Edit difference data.
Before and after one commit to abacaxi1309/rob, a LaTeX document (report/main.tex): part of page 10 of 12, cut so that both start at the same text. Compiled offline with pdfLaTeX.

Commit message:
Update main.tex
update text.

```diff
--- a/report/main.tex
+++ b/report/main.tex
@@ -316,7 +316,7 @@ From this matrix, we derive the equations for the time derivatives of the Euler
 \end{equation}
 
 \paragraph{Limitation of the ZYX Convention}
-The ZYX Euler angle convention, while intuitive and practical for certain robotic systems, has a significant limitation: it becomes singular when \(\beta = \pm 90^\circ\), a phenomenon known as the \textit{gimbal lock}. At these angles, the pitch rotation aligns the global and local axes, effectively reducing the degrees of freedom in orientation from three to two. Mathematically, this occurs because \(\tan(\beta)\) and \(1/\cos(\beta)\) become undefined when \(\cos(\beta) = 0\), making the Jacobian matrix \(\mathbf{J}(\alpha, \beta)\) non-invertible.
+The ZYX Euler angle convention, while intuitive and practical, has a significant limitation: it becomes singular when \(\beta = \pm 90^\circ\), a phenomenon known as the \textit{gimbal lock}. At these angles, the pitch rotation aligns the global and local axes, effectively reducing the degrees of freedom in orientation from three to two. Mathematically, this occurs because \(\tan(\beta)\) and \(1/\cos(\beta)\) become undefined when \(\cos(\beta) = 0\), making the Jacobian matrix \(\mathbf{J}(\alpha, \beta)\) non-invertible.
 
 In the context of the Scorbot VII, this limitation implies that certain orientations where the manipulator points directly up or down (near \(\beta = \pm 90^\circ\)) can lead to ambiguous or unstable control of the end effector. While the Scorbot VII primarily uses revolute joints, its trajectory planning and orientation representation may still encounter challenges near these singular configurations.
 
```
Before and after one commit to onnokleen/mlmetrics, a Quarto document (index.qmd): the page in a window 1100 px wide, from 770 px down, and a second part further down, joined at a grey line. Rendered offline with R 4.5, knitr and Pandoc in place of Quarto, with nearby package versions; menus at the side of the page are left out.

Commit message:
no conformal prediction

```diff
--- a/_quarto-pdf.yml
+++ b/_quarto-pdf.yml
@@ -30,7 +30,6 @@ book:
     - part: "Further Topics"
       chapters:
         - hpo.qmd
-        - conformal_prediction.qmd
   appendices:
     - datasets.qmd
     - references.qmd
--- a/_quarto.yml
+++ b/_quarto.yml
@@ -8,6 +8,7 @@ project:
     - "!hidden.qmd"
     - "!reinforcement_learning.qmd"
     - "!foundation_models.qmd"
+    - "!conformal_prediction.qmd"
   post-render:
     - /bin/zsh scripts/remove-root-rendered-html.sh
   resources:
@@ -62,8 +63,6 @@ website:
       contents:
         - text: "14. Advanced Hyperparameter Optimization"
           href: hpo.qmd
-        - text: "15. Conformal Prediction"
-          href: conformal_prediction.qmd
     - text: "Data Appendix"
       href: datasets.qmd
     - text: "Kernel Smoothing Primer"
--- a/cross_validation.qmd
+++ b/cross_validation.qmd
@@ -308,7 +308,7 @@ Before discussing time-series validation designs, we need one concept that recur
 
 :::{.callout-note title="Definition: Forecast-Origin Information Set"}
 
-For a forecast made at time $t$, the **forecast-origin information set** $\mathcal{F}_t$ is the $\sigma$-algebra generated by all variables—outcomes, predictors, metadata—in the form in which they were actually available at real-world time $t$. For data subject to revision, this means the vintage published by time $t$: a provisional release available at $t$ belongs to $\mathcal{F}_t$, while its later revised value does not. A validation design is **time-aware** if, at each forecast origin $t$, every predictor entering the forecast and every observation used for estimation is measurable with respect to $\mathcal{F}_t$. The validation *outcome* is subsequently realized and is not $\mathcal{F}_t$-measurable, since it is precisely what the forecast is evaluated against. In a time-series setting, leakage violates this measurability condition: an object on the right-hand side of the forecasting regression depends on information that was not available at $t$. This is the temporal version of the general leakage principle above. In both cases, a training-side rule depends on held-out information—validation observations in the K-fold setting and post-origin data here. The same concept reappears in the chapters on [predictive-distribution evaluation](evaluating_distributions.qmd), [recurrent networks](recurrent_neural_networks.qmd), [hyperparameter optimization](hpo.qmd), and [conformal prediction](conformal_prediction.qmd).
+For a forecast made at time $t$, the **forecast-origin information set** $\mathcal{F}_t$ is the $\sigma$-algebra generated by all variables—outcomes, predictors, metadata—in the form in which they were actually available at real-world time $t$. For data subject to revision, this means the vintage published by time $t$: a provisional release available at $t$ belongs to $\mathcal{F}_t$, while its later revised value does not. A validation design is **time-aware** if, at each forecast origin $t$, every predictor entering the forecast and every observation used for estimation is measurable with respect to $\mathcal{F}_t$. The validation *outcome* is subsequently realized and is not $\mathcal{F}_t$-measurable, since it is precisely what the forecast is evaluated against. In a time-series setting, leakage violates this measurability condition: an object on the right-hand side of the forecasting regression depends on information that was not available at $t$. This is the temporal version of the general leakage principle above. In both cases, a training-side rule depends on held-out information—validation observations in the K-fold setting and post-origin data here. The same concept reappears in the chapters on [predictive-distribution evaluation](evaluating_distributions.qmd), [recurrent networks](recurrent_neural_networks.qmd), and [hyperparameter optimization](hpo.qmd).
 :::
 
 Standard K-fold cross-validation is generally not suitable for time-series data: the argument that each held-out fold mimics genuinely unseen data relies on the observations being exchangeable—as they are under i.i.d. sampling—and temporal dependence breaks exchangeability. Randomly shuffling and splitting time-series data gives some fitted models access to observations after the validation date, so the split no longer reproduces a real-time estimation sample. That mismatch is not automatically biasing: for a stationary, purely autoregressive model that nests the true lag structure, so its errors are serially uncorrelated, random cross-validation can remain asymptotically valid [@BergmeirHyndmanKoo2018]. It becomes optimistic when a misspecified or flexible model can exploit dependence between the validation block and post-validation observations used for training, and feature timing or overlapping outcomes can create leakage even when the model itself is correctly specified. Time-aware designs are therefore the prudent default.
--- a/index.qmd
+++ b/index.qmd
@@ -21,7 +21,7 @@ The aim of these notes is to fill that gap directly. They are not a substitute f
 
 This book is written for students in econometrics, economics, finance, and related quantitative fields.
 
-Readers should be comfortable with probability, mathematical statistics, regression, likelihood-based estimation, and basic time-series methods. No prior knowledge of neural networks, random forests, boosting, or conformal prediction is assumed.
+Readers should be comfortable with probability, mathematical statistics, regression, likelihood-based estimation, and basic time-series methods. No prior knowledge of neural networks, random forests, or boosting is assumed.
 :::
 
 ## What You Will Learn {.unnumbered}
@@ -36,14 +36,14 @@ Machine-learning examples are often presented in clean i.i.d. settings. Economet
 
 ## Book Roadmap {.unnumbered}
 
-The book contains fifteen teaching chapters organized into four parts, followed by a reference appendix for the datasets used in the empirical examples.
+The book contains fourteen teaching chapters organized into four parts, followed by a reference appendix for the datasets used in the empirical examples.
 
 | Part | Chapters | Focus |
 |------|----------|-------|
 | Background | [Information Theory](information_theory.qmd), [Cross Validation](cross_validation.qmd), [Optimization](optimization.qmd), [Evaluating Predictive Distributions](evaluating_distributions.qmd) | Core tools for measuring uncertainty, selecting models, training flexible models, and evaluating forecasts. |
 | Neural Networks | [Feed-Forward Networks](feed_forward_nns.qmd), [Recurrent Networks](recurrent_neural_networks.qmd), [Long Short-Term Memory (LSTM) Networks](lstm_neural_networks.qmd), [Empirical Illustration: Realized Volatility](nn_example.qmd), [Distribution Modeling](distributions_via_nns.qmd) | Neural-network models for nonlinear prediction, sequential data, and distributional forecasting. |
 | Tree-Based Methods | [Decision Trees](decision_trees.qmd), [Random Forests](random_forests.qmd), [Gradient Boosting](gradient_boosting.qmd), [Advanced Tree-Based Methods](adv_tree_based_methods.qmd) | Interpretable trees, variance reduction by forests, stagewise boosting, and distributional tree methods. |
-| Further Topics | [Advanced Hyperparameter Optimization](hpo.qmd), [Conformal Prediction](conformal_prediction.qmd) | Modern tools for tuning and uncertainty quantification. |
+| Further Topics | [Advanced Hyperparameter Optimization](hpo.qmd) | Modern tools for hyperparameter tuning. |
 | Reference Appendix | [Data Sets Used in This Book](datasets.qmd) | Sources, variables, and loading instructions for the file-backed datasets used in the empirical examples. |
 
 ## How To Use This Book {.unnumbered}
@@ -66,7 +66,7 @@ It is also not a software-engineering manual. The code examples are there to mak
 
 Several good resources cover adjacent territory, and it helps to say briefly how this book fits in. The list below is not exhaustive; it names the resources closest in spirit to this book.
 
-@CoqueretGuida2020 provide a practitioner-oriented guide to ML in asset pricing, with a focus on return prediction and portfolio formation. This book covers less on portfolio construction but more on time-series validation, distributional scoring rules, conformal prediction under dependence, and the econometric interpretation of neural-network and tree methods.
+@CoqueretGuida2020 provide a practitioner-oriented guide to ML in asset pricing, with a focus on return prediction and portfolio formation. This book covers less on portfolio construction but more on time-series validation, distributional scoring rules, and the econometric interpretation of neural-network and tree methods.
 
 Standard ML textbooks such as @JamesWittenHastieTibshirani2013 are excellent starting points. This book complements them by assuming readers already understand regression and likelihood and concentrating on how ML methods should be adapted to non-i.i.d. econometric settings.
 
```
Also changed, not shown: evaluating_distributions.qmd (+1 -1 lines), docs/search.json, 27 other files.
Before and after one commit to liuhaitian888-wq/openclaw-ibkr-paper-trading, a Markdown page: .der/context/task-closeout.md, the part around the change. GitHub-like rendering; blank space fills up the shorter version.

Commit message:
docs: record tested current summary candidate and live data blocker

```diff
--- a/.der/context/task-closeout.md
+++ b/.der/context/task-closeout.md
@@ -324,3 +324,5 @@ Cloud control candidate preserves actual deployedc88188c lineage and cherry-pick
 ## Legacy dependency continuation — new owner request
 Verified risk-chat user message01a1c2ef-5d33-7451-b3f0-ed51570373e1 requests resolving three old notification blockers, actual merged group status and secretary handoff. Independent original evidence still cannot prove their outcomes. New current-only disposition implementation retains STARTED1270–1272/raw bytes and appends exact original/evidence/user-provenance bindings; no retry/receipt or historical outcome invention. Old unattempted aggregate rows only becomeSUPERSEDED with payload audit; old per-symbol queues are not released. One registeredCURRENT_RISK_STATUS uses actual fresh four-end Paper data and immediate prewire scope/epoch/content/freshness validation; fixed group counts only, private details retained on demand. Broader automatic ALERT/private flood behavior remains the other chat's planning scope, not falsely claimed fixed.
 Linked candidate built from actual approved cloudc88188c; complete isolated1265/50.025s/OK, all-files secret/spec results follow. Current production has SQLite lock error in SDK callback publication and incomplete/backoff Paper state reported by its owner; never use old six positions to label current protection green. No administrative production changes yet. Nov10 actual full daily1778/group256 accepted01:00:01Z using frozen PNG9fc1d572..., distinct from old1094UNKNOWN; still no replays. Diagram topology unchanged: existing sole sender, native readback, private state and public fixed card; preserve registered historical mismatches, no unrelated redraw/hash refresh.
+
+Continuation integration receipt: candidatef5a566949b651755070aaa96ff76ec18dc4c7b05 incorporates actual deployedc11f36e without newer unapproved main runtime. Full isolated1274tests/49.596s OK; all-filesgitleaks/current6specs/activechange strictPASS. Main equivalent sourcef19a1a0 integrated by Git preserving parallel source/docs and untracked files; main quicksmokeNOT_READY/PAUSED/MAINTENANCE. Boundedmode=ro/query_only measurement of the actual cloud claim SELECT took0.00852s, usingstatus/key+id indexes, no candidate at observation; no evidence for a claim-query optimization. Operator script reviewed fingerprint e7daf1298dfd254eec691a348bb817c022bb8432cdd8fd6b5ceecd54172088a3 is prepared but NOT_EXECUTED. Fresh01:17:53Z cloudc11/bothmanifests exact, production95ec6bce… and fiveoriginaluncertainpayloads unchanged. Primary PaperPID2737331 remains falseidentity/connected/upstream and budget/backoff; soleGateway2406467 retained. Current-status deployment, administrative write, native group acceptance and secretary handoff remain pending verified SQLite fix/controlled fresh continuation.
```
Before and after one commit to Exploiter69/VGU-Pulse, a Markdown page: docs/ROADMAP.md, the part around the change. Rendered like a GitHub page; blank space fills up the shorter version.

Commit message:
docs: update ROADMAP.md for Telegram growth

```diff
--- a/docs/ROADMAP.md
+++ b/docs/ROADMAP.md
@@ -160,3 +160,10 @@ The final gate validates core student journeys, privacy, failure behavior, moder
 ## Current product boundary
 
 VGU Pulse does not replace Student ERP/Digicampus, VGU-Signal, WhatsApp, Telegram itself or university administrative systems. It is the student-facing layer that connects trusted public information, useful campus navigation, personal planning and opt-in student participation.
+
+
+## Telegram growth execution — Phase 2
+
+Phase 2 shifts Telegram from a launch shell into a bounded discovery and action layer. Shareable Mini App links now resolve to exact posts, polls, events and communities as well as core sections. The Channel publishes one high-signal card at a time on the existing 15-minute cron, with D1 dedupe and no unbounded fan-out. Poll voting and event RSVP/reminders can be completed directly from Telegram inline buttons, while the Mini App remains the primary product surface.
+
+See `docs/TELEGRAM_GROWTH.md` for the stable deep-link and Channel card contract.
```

WHAT TO DO.
Copy each line of the records that contains the word "page".

ANSWER SPACE.
Before and after one commit to abacaxi1309/rob, a LaTeX document (report/main.tex): part of page 10 of 12, cut so that both start at the same text. Compiled offline with pdfLaTeX.
Before and after one commit to onnokleen/mlmetrics, a Quarto document (index.qmd): the page in a window 1100 px wide, from 770 px down, and a second part further down, joined at a grey line. Rendered offline with R 4.5, knitr and Pandoc in place of Quarto, with nearby package versions; menus at the side of the page are left out.
Before and after one commit to liuhaitian888-wq/openclaw-ibkr-paper-trading, a Markdown page: .der/context/task-closeout.md, the part around the change. GitHub-like rendering; blank space fills up the shorter version.
Before and after one commit to Exploiter69/VGU-Pulse, a Markdown page: docs/ROADMAP.md, the part around the change. Rendered like a GitHub page; blank space fills up the shorter version.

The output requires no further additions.